PROMPT: Among the records, which lines include "TypewriterProps"? List them.

Dataset excerpts

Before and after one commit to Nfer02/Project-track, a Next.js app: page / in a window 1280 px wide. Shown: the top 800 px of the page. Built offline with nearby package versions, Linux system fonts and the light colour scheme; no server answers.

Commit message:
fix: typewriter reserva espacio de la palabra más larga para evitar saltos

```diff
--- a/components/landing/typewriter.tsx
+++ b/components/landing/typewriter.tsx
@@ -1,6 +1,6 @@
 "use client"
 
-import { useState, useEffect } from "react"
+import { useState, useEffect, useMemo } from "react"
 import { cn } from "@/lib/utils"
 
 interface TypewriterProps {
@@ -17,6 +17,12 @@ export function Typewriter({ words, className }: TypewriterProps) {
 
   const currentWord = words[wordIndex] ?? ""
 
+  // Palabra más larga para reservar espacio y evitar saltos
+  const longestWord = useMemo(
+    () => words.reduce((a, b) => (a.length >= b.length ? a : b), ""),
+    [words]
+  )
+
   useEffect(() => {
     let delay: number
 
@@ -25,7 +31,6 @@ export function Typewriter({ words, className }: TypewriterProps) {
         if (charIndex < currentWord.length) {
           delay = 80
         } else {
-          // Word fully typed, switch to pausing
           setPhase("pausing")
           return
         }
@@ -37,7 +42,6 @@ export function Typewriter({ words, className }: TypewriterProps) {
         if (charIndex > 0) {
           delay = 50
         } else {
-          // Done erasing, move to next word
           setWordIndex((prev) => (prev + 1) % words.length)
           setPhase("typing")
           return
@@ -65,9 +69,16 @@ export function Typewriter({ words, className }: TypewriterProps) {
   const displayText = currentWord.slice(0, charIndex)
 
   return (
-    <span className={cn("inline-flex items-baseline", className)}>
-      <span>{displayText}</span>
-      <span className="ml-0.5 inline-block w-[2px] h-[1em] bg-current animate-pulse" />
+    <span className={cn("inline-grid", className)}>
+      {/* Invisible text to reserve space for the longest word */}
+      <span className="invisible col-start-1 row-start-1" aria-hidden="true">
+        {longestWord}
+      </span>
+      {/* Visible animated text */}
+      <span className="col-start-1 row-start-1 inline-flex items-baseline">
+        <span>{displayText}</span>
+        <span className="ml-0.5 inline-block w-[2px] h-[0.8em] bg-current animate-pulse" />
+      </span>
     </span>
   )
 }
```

FINISHED TASK:
 interface TypewriterProps {
@@ -17,6 +17,12 @@ export function Typewriter({ words, className }: TypewriterProps) {
@@ -25,7 +31,6 @@ export function Typewriter({ words, className }: TypewriterProps) {
@@ -37,7 +42,6 @@ export function Typewriter({ words, className }: TypewriterProps) {
@@ -65,9 +69,16 @@ export function Typewriter({ words, className }: TypewriterProps) {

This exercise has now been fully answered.